### Records for the task
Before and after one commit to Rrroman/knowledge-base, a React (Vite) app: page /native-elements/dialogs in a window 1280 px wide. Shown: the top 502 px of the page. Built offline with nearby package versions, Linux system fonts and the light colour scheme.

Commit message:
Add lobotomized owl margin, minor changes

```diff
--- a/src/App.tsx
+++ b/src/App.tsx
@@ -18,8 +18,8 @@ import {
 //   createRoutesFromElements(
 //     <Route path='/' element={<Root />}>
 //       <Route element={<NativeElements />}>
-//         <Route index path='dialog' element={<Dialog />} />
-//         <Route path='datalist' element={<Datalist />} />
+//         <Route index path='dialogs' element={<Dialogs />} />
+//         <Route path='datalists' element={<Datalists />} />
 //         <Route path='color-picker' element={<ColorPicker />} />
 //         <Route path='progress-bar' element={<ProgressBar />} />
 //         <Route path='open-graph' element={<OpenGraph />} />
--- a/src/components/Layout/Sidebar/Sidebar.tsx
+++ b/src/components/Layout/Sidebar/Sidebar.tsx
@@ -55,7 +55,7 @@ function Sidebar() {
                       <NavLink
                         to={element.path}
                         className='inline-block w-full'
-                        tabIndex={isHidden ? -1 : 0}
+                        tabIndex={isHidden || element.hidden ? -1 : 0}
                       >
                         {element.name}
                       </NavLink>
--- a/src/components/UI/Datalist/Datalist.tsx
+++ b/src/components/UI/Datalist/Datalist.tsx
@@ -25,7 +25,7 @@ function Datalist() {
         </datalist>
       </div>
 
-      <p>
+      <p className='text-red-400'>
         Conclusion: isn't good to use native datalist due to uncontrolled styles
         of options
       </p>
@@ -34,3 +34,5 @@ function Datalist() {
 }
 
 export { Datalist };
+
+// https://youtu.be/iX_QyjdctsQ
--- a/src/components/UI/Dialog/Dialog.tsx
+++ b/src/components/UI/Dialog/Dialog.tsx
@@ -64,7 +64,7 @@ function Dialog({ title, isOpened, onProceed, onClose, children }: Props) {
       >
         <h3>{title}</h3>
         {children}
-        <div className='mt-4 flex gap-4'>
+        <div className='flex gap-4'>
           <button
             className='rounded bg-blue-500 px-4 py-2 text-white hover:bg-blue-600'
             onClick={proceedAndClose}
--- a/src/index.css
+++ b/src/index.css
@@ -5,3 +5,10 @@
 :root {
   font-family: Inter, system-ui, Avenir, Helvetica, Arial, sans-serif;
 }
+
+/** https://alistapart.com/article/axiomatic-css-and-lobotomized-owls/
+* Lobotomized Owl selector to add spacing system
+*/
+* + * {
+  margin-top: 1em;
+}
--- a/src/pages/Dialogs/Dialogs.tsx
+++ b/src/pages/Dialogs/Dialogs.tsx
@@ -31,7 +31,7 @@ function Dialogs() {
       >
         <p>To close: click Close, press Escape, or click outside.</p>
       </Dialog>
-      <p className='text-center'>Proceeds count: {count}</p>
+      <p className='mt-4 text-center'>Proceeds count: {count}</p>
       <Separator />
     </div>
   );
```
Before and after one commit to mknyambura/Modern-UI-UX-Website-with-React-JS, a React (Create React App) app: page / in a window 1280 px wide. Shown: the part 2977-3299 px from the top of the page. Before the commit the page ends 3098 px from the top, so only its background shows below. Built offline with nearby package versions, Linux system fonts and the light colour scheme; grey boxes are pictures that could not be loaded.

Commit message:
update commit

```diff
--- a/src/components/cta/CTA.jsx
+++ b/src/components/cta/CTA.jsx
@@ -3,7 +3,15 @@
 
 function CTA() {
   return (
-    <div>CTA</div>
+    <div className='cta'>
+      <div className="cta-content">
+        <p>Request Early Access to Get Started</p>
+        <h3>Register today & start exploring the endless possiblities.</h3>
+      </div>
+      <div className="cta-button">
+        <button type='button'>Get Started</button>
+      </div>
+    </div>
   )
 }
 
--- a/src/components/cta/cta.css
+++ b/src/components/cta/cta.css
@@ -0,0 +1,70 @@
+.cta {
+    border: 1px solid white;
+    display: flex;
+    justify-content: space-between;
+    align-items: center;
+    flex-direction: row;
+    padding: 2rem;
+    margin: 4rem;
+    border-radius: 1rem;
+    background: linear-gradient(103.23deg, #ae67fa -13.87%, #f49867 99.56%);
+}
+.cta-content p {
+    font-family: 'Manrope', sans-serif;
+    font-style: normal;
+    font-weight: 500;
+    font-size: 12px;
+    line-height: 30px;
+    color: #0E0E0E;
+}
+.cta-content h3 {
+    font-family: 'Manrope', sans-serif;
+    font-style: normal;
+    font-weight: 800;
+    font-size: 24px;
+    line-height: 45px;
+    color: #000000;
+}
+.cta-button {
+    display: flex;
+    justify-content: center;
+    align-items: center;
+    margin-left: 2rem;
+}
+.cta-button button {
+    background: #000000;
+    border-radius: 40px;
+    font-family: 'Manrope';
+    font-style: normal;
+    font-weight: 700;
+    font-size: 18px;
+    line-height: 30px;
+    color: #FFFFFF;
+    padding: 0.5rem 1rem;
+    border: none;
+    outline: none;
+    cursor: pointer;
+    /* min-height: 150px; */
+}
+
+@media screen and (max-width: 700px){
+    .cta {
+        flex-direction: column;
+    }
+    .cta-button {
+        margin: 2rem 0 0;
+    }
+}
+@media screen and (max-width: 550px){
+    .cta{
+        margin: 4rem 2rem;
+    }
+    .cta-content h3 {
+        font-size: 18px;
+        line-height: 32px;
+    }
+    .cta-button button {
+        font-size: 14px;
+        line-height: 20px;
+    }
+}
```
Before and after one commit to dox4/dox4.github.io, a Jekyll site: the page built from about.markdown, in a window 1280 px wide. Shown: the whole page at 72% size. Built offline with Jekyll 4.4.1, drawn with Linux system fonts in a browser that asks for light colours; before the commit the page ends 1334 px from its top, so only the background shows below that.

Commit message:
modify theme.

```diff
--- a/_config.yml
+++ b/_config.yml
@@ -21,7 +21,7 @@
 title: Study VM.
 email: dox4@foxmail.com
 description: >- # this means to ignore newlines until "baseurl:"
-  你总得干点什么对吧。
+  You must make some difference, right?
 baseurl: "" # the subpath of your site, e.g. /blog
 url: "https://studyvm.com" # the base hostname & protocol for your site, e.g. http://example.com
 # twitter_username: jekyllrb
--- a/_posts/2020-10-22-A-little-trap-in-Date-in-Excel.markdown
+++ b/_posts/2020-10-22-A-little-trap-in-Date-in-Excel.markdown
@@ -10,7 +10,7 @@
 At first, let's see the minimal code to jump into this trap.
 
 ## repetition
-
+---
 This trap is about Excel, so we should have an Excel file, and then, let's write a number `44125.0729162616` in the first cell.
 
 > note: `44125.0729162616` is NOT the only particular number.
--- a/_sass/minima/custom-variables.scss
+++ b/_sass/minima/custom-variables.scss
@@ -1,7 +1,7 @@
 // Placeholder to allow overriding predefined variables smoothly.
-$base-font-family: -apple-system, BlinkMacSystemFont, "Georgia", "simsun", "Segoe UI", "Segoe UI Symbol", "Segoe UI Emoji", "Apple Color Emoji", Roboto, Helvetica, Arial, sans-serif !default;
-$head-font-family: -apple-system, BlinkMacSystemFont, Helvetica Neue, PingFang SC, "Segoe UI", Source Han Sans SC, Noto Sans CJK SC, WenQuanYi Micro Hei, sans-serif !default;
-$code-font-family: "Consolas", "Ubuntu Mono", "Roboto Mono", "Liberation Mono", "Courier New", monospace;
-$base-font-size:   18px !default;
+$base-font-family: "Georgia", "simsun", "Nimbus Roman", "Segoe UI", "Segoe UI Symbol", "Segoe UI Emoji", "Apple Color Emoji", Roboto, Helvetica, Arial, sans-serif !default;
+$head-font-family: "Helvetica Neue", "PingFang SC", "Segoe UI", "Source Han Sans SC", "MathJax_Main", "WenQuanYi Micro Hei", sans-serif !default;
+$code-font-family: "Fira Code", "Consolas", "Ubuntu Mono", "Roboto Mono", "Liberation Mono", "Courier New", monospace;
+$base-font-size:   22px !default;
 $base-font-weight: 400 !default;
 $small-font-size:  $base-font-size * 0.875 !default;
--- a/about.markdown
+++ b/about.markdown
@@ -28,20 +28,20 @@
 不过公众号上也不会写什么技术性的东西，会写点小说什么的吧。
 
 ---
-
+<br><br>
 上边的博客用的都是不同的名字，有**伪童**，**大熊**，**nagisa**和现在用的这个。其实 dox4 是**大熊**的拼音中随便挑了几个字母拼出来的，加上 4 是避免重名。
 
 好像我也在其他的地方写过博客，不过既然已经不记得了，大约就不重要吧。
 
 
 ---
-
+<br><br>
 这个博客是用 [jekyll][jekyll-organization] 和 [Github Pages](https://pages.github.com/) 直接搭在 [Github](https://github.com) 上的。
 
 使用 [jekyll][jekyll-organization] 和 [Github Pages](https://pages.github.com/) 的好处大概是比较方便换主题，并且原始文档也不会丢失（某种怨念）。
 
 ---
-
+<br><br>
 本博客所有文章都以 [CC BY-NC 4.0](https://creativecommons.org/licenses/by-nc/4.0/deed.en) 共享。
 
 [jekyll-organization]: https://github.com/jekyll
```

### Assignment
Look through the records and copy down every line that holds "markdown".

### Result below
Before and after one commit to dox4/dox4.github.io, a Jekyll site: the page built from about.markdown, in a window 1280 px wide. Shown: the whole page at 72% size. Built offline with Jekyll 4.4.1, drawn with Linux system fonts in a browser that asks for light colours; before the commit the page ends 1334 px from its top, so only the background shows below that.
--- a/_posts/2020-10-22-A-little-trap-in-Date-in-Excel.markdown
+++ b/_posts/2020-10-22-A-little-trap-in-Date-in-Excel.markdown
--- a/about.markdown
+++ b/about.markdown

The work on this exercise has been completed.